Copying nothing before it, reproduce the line that holds "teste 07/03/2021" and every line after it in the data, exactly.

(Entries provided Opens)

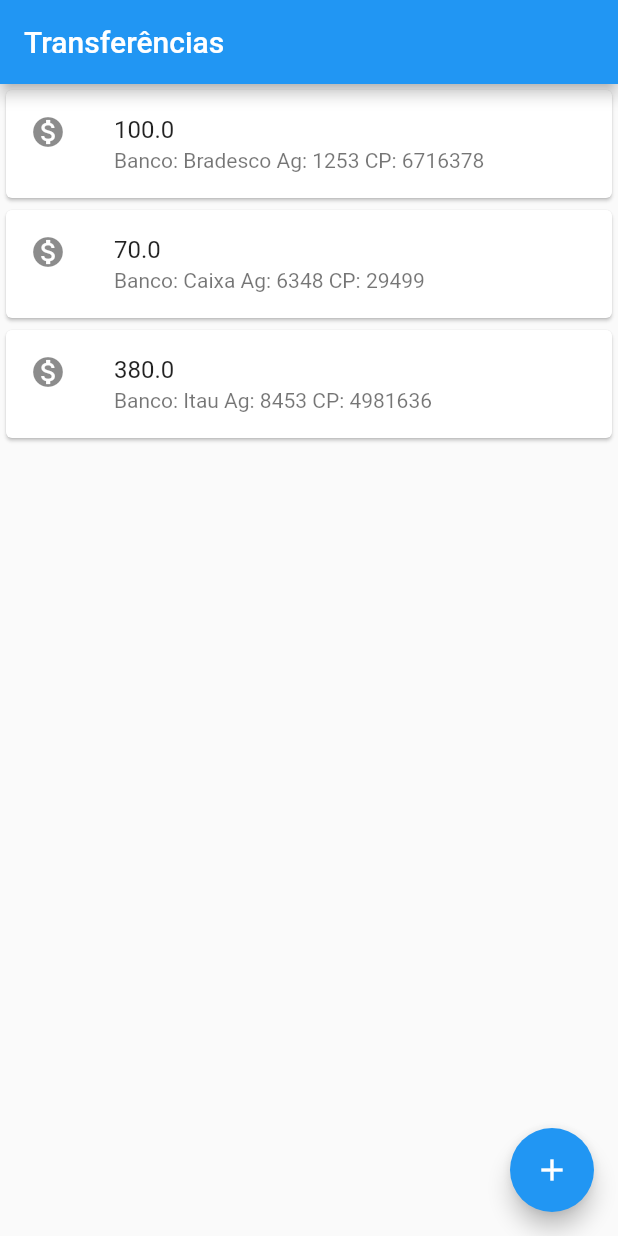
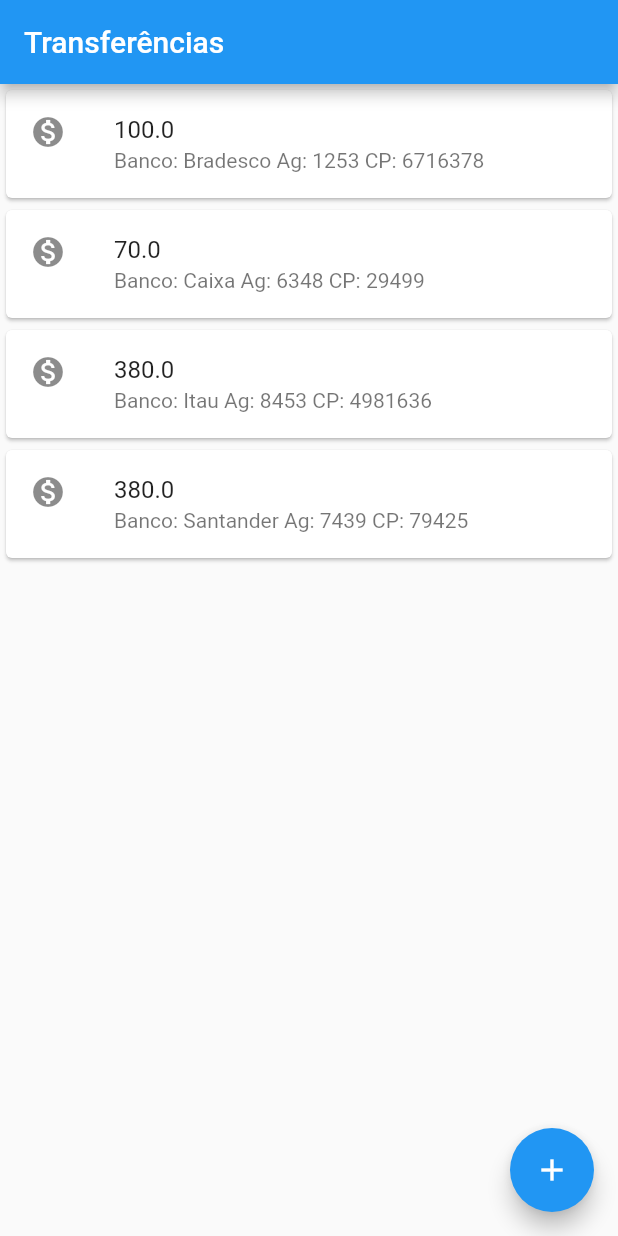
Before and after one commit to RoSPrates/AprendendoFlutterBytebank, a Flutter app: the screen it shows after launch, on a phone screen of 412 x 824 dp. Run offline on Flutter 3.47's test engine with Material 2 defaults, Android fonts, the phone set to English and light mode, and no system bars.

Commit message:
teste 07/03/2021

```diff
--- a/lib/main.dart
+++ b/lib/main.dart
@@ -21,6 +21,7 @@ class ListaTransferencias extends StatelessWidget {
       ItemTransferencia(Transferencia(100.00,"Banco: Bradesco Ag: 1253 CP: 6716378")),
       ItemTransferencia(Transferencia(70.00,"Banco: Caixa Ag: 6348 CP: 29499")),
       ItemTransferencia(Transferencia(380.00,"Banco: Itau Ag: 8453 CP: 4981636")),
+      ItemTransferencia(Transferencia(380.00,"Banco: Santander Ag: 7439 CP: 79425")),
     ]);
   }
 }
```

(Entries provided Closes)

◆ **Result for this task**:
teste 07/03/2021

```diff
--- a/lib/main.dart
+++ b/lib/main.dart
@@ -21,6 +21,7 @@ class ListaTransferencias extends StatelessWidget {
       ItemTransferencia(Transferencia(100.00,"Banco: Bradesco Ag: 1253 CP: 6716378")),
       ItemTransferencia(Transferencia(70.00,"Banco: Caixa Ag: 6348 CP: 29499")),
       ItemTransferencia(Transferencia(380.00,"Banco: Itau Ag: 8453 CP: 4981636")),
+      ItemTransferencia(Transferencia(380.00,"Banco: Santander Ag: 7439 CP: 79425")),
     ]);
   }
 }
```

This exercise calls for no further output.